The dust of Ash Wednesday reminds us that life is more significant than our individual experiences and that we are not in control. The practice of Ash Wednesday is symbolic in communicating grief and sorrow over sins and repentance through the death of Jesus Christ on the cross, recognizing our frailty as humans, and marking the beginning of the Lenten season. Lenten practices of fasting, almsgiving, and prayer are relevant today and perhaps more needed than ever. God is ready to heal us and make us more whole than ever before. Ash Wednesday is our call to make room for the divine to work its sacred power in each of us during the 40 days to Easter, providing a time to reflect on sinful humanity and Jesus’ sacrifice for our sins.
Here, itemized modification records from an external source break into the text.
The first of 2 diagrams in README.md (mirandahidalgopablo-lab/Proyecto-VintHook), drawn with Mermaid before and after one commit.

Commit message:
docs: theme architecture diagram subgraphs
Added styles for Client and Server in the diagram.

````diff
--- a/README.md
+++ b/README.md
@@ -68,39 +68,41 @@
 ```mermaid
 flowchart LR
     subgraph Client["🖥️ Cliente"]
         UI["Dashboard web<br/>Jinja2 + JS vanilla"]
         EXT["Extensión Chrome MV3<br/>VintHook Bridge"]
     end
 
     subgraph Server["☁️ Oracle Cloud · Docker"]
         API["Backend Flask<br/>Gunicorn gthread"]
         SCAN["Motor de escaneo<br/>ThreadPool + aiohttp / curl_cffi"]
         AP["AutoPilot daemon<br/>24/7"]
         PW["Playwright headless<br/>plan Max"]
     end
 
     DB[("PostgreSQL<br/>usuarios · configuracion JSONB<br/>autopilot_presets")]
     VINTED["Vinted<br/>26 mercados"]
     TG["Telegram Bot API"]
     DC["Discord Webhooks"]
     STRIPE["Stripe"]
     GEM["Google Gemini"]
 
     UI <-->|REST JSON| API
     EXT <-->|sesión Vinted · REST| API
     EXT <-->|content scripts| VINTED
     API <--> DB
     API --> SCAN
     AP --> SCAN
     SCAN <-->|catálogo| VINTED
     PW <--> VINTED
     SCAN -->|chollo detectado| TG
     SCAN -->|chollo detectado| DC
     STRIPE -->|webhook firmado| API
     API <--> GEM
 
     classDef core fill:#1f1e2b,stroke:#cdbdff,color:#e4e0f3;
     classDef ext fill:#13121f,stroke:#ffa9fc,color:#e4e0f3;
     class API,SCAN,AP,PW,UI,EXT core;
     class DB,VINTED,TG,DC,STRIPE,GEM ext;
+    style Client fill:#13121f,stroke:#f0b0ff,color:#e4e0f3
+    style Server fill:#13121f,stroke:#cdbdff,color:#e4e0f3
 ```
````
Our belief in Jesus will help us to be raised in glory.
Giving Up: Fasting, a spiritual practice that has declined in popularity over the years has made a comeback in a less-than-spiritual way. “Intermittent fasting” is all the rage lately on nutrition and in best-selling books. But when fasting is understood not as a weight-loss technique but as a way of letting go of our reliance on things we don’t actually need, it can be a powerful form of prayer. It’s okay to give up desserts for Lent if that helps us reflect on the things we can do without. Fasting is a way to experience our own “lacking” in a transformative way.
Giving To: Almsgiving, which means giving money or food to those in need, is another traditional Lenten practice. Giving is relevant during Lent and all year long because it is how we recognize that we aren’t the only ones vulnerable. The world is full of others just like us in our lacking. They may be vulnerable in different ways than we are, but we bear witness to them in their need, with witness to their pain. By standing in solidarity with the emotional pain that hinders them from living a better or healthy life each day, we take steps toward healing our own afflictions.
Giving In: Prayer as a spiritual practice always stays in style. Prayer is a powerful way of participating in the religious community during Lent and throughout the year. By lifting ourselves and others in prayer, we attest to the vulnerable parts of our lives. In addition, prayer connects us with each other and with God.
Invitation Of Prayer As We Step Into Lent
Merciful God, you called us forth from the dust of the earth; you claimed us for Christ in the waters of baptism. Look upon us as we enter these forty days bearing the mark of ashes, and bless the journey through the desert of Lent to the font of rebirth. As we remember our mortality and seek penitence today, we know you to be a God who is rich in forgiveness and abounding in steadfast love, love that culminates in eternal life with you. Guide our steps this Lent so that we might find greater fulfillment in our promises and better serve others with a heart that’s reflective of you. Amen.